Though they had not been sworn in at the time and were therefore not legally able to do so, Reps. Sessions and Fitzpatrick “voted six times on various issues.”
An “oops” does not qualify, gentleman, nor does Boehner’s subsequent swearing-in and vote nullification of these two men. This is not something that can be allowed to let slide.
Remember all the pre-election rhetoric? When the Republicans said they were going to bring change, I didn’t realize they meant they were going to bring the “same” as we got under Bush, a complete disregard for the Constitution and for federal law.
Oh wait, conservatives, right? Conservative = status quo, no change. It’s really kind of an oxymoron isn’t it, to say conservative and change in the same breath?
And ethics? My bad. What was I thinking? I was under the mistaken impression that ethics meant…oh, I don’t know…ethics? Apparently, reading the Constitution was just more empty grandstanding, and if nothing is done, the Republicans will tacitly be admitting as much.
We all know too that ignorance of the law is no excuse. It won’t get you out of a traffic ticket; it should certainly not get you out of violations of federal law and the Constitution. And look at the lame excuses offered:
Rep. Fitzpatrick claimed the event in the Capitol Visitors Center was merely a reception and not a fundraiser. This explanation doesn’t pass the smell test. A copy of the invitation to the fundraiser was posted on the Fitzpatrick for Congress website, and directed all questions to Rep. Fitzpatrick’s campaign committee. The invitation lists a $30 per person cost, permits a donor to select a specified number of tickets, and lists contribution amounts of $30, $60, $90, $120, as well as “others.” Furthermore, the invitation also instructs individuals who prefer to donate by check to make checks payable to Fitzpatrick for Congress. Rep. Sessions (who been chair of the NRCC since 2008) was a guest at this fundraiser.
If you’re going to lie, Mr. Fitzpatrick, at least do so convincingly. This is no longer the third grade. More rides on this than the activities of a nine-year-old. More has to be expected out of an elected official. Congress is not a fraternity and it’s not party time. CREW:

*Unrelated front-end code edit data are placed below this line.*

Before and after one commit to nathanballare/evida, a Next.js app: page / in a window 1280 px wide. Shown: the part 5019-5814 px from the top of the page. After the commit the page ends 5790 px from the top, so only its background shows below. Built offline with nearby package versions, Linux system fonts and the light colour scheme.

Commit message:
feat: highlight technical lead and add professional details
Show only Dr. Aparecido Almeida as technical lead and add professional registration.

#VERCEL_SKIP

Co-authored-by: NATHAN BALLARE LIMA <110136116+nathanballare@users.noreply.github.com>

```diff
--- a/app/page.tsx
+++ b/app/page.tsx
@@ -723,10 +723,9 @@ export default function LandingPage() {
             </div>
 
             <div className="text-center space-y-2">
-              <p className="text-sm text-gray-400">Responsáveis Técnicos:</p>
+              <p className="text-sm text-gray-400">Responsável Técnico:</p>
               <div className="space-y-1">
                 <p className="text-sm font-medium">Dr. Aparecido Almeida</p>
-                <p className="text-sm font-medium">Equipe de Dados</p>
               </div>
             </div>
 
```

“It is incumbent on Speaker Boehner and Republicans to handle these clear ethics violations in the same vigorous way as the violations of Democratic members Charles Rangel (D-NY) and Maxine Waters (D-CA) have been pursued,” said Sloan. “This new Congress has an opportunity to demonstrate to the American people that no member of Congress is above the law.”

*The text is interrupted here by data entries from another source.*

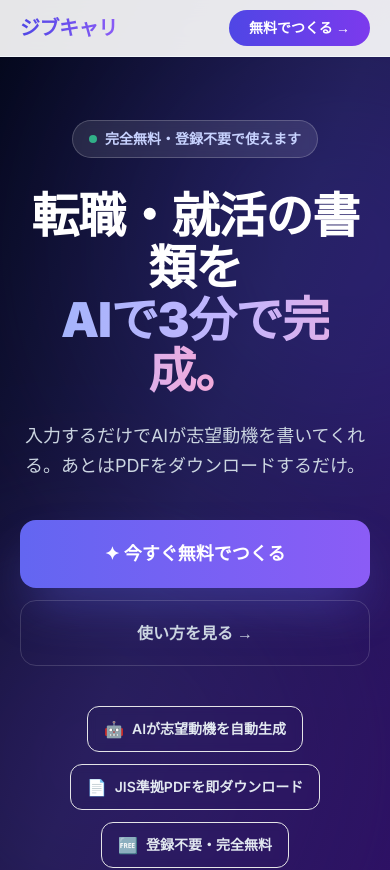
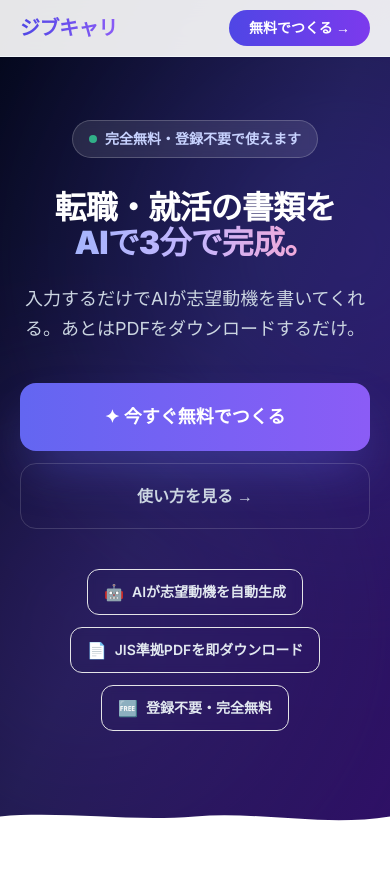
Before and after one commit to yusukeyamanaka198510-max/jibucari, a Next.js app: page / in a window 390 px wide. Shown: the top 870 px of the page. Built offline with nearby package versions, Linux system fonts and the light colour scheme.

Commit message:
スマホ見出しを2行に収める（text-5xl→2rem）

```diff
--- a/src/app/page.tsx
+++ b/src/app/page.tsx
@@ -102,7 +102,7 @@ export default function HomePage() {
           </div>
 
           {/* ヘッドライン */}
-          <h1 className="text-5xl sm:text-6xl lg:text-7xl font-black leading-[1.08] tracking-tight text-white mb-6">
+          <h1 className="text-[2rem] sm:text-5xl lg:text-7xl font-black leading-[1.1] tracking-tight text-white mb-6">
             転職・就活の書類を
             <br />
             <span className="bg-gradient-to-r from-indigo-300 via-violet-300 to-pink-300 bg-clip-text text-transparent">
```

I suspect both CREW and the American people will go away disappointed in this hope. We have already seen the depth of Republican devotion to the Constitution and we should not expect too much from the party of status-quo.